Directions: Looking at the data below, how many lines include the word "fromCharCodes"? Respond with the number only.
[Opening Input data section]
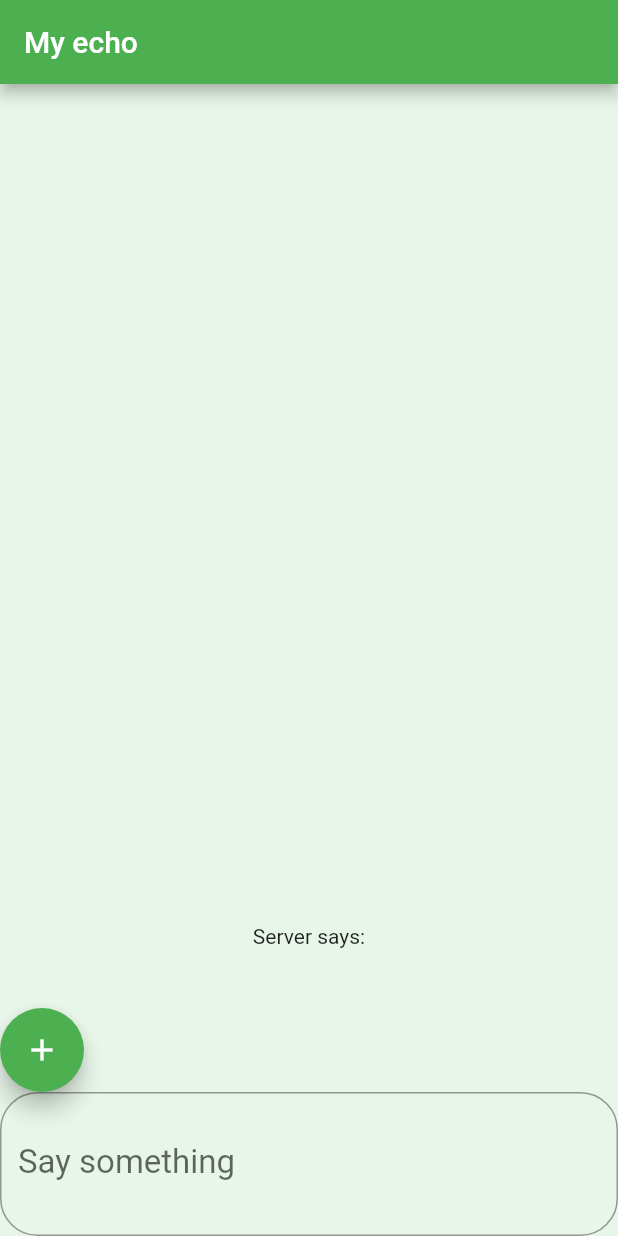
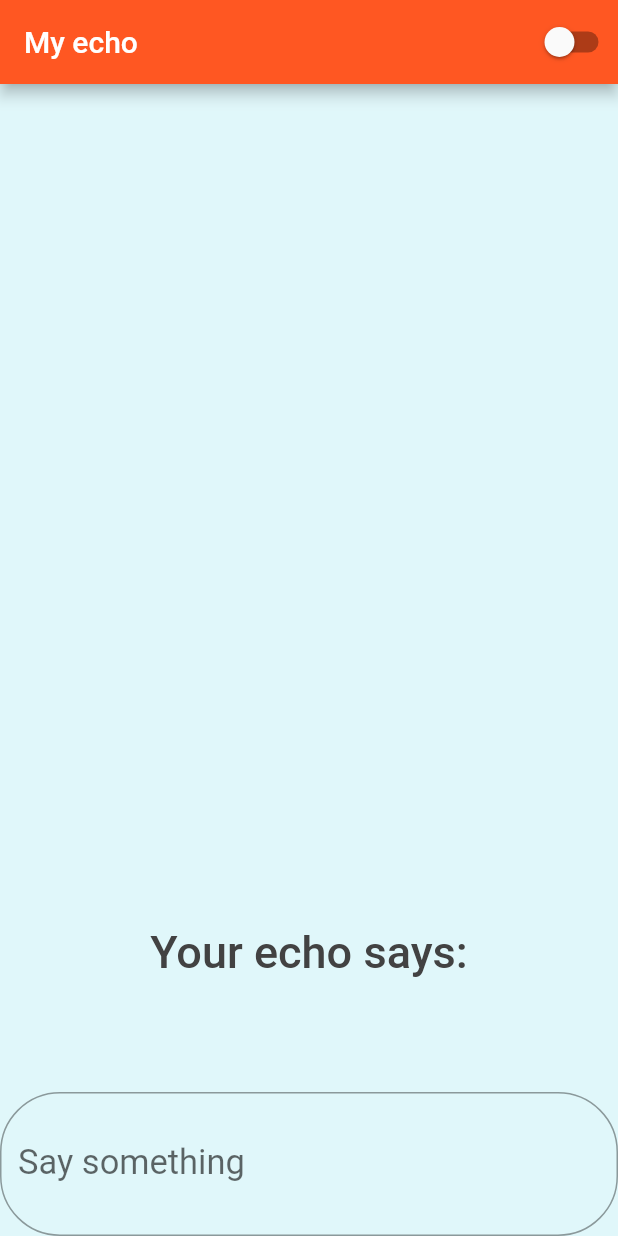
Before and after one commit to christinaav/echo, a Flutter app: the screen it shows after launch, on a phone screen of 412 x 824 dp. Run offline on Flutter 3.47's test engine with Material 2 defaults, Android fonts, the phone set to English and light mode, and no system bars; Roboto replaces fonts that are missing (Poppins).

```diff
--- a/client_side/client/lib/main.dart
+++ b/client_side/client/lib/main.dart
@@ -13,7 +13,7 @@ class MyApp extends StatelessWidget {
     return MaterialApp(
       title: 'Flutter Demo',
       theme: ThemeData(
-        primarySwatch: Colors.green,
+        primarySwatch: Colors.deepOrange,
       ),
       home: MyHomePage(title: 'My echo'),
     );
@@ -30,8 +30,30 @@ class MyHomePage extends StatefulWidget {
 }
 
 class _MyHomePageState extends State<MyHomePage> {
-  String temp = "";
+  String temp = '';
+  String state = '';
+  bool connected = false;
   final mycontroller = TextEditingController();
+  Socket socketino;
+
+  void connect() {
+    temp = 'You are online';
+    Socket.connect('192.168.1.195', 3000).then((socket) {
+      socketino = socket;
+      print('Connected to: '
+          '${socketino.remoteAddress.address}:${socketino.remotePort}');
+
+      socketino.listen((List<int> data) {
+        // Uint8List
+        setState(() {
+          print(String.fromCharCodes(data).trim());
+          temp = String.fromCharCodes(data).trim();
+        });
+      });
+    });
+
+    connected = true;
+  }
 
   void dispose() {
     mycontroller.dispose();
@@ -39,26 +61,17 @@ class _MyHomePageState extends State<MyHomePage> {
     print(mycontroller);
   }
 
-  void connect() {
-    Socket.connect('192.168.1.195', 3000).then((socket) {
-      print('Connected to: '
-          '${socket.remoteAddress.address}:${socket.remotePort}');
-    });
+  void quit() {
+    connected = false;
+    socketino.destroy();
+    temp = 'You are offline';
+    mycontroller.clear();
   }
 
   void send() {
-    Socket.connect('192.168.1.195', 3000).then((socket) {
-      socket.listen((List<int> data) {
-        // Uint8List
-        setState(() {
-          print(String.fromCharCodes(data).trim());
-          temp = String.fromCharCodes(data).trim();
-        });
-      });
-      //Send the request
-      socket.write(mycontroller.text);
-    });
-    temp = "";
+    socketino.write(mycontroller.text);
+    print(temp);
+    mycontroller.clear();
   }
 
   @override
@@ -66,8 +79,27 @@ class _MyHomePageState extends State<MyHomePage> {
     return Scaffold(
       appBar: AppBar(
         title: Text(widget.title),
+        actions: <Widget>[
+          Switch(
+            value: connected,
+            onChanged: (connected) {
+              setState(() {
+                print(connected);
+                if (connected) {
+                  connect();
+                  state = 'You echo is awake.';
+                } else {
+                  quit();
+                  state = 'Your echo is sleeping.';
+                }
+              });
+            },
+            activeTrackColor: Colors.white,
+            activeColor: Colors.teal,
+          ),
+        ],
       ),
-      backgroundColor: Colors.green[50],
+      backgroundColor: Colors.cyan[50],
       body: Center(
         child: Column(
           crossAxisAlignment: CrossAxisAlignment.center,
@@ -75,19 +107,31 @@ class _MyHomePageState extends State<MyHomePage> {
           mainAxisAlignment: MainAxisAlignment.end,
           children: <Widget>[
             Text(
-              'Server says:',
+              '$state',
+              style: TextStyle(
+                fontSize: 40.0,
+                color: Colors.cyan[800],
+                fontWeight: FontWeight.w700,
+              ),
+            ),
+            Text(
+              'Your echo says:',
+              style: TextStyle(
+                fontSize: 30.0,
+                color: Colors.grey[800],
+                fontWeight: FontWeight.w500,
+              ),
             ),
             Text(
               '$temp',
-              style: Theme.of(context).textTheme.display1,
+              style: TextStyle(
+                fontSize: 35.0,
+                color: Colors.cyan[800],
+                fontWeight: FontWeight.w500,
+              ),
             ),
-            Row(
-              children: <Widget>[
-                FloatingActionButton(
-                  onPressed: connect,
-                  child: Icon(Icons.add),
-                )
-              ],
+            SizedBox(
+              height: 35,
             ),
             TextField(
               controller: mycontroller,
@@ -95,18 +139,18 @@ class _MyHomePageState extends State<MyHomePage> {
                 labelText: "Say something",
                 fillColor: Colors.white,
                 border: new OutlineInputBorder(
-                  borderRadius: new BorderRadius.circular(25.0),
+                  borderRadius: new BorderRadius.circular(40.0),
                   borderSide: new BorderSide(color: Colors.green),
                 ),
                 suffix: FloatingActionButton(
                   child: Icon(Icons.send),
-                  backgroundColor: Colors.green,
+                  backgroundColor: Colors.cyan[800],
                   onPressed: send,
                 ),
               ),
               style: new TextStyle(
                 fontFamily: "Poppins",
-                fontSize: 22.0,
+                fontSize: 23.0,
               ),
             ),
           ],
--- a/server_side/server.dart
+++ b/server_side/server.dart
@@ -1,7 +1,6 @@
 import 'dart:io';
 
 void main() {
-  //ServerSocket.bind("192.168.43.242", 3000).then((ServerSocket server) {
   ServerSocket.bind('192.168.1.195', 3000).then((ServerSocket server) {
     server.listen(handleClient);
   });
@@ -15,4 +14,8 @@ void handleClient(Socket client) {
     print(str);
     client.write(str + '\n');
   });
+
+  void quit() {
+    client.destroy();
+  }
 }
```
Also changed, not shown: 1 other file.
[Closing Input data section]
Answer space: 4